Especially on the international stage, where Sundin became a national hero in Sweden. Sundin played on Swedish teams that won the World Championship in 1991, 1992 and 1998. But his greatest career moment came in 2006 when he captained Sweden to the Olympic gold medal in Turin, Italy. In the gold-medal game against Finland, Sundin assisted on Nicklas Lidstrom's
"You can't do much more than what he has done for Swedish hockey," said Red Wings defenseman and Stockholm native Niklas Kronwall
. "He has been a big, big key to all of our success for many, many years. To win in Turin in the Olympics is obviously a great ending to his time with the national team.
"He's looked upon as one of the greatest to ever play in Swedish hockey."
"I remember how everyone in Sweden reacted when Mats was picked first overall in the 1990 draft," said Columbus Blue Jackets
left wing Fredrik Modin
, who played on national teams with Sundin as well as three seasons together in Toronto. "When we were growing up, the national team was very big and we didn't see a lot of the NHL until recent years. We didn't see much of Mats when he was in the NHL but then he would come back and play for the national team and they were very successful.
"The Swedish people think of Mats as one of, if not the best player because of all his success with the national team, winning World Championships and the 2006 Olympic gold medal.
"It was great to see him win with that team. We had some phenomenal players and it was nice to see Mats involved with Peter Forsberg
and Nicklas Lidstrom
, the top three Swedish players in the past few decades. They took that team to the gold medal. Mats never had a chance to win the Stanley Cup, like Nick and Peter did, so it was nice to see him win that gold medal. I know it meant a lot to him."

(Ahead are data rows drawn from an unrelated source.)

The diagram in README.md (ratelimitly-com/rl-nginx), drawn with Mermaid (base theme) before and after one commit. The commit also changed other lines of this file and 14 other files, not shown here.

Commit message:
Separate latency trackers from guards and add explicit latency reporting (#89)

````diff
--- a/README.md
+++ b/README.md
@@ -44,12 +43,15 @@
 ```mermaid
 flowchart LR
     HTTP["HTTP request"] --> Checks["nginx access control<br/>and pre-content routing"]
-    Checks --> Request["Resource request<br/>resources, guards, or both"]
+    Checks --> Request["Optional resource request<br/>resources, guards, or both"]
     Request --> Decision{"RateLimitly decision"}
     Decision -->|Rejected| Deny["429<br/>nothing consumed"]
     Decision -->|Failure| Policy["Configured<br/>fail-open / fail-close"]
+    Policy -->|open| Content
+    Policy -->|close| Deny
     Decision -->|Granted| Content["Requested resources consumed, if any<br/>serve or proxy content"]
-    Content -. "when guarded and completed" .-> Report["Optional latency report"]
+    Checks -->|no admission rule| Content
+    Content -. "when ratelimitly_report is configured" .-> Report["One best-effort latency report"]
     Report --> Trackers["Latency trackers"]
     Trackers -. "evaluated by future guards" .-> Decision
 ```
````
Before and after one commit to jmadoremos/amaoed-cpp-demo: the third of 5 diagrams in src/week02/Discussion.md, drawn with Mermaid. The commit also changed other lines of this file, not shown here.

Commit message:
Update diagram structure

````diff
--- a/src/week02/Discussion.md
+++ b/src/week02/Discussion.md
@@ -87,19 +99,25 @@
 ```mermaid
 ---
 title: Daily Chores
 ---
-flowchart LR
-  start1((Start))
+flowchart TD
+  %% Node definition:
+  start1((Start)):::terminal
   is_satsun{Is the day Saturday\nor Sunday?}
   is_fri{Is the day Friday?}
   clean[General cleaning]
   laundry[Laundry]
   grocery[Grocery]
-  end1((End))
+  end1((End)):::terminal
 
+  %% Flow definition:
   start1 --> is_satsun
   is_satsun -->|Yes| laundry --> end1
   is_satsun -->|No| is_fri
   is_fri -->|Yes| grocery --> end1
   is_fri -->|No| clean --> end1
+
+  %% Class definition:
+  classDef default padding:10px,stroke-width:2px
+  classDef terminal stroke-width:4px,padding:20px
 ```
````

Sundin delayed his return to the NHL last season, signing with the Canucks and appearing in 41 games, scoring 9 goals and 19 assists. He returned to Sweden after the Canucks were eliminated from the Stanley Cup Playoffs. There were rumors that he was contemplating a return this season, but that was wildly optimistic thinking as Sundin, who got married in August, assessed the grind of playing another season.
"I've begun to feel that it's quite nice to sit on the sidelines and not play a match every day, and that's why I feel this is the right decision," Sundin said Wednesday. "My body isn't up to the every-day wear and tear of the NHL anymore."
Sundin's NHL journey began in 1990 when he became the first European selected as the top player in the NHL Entry Draft. Sundin was taken by the Nordiques, who made one of the most astute selections in draft history.
Sundin finished to Joe Sakic
on the team in scoring as a rookie, with 23 goals and 36 assists.
"I played on a line with Mats Sundin
and Joe Sakic
that year," recalled Tony McKegney
, NHL Ambassador, Hockey Is For Everyone. "Mats was a tall, fairly thin kid with a long reach and shy. Even then, he was a great, great player. The first time I saw him was in a scrimmage at training camp. He picked up a puck in his end and went through the whole team and scored.
"Mats played right wing that year, before he transitioned to being a center. We had a weak team. I'll never forget we lost 14 games in a row that year. Guy Lafleur
played with us that year and all the kids looked up to him but the team was grooming Sundin and Sakic to take over. My early impression of Mats was that he was a good all-round player who did everything well."
As for the future, Sundin said he would be moving back to Sweden and said he would assess his future going forward.
"I don't know if I'll be involved in hockey in the future," he said. "But I will always have a close relationship with hockey. My love for hockey will always be there."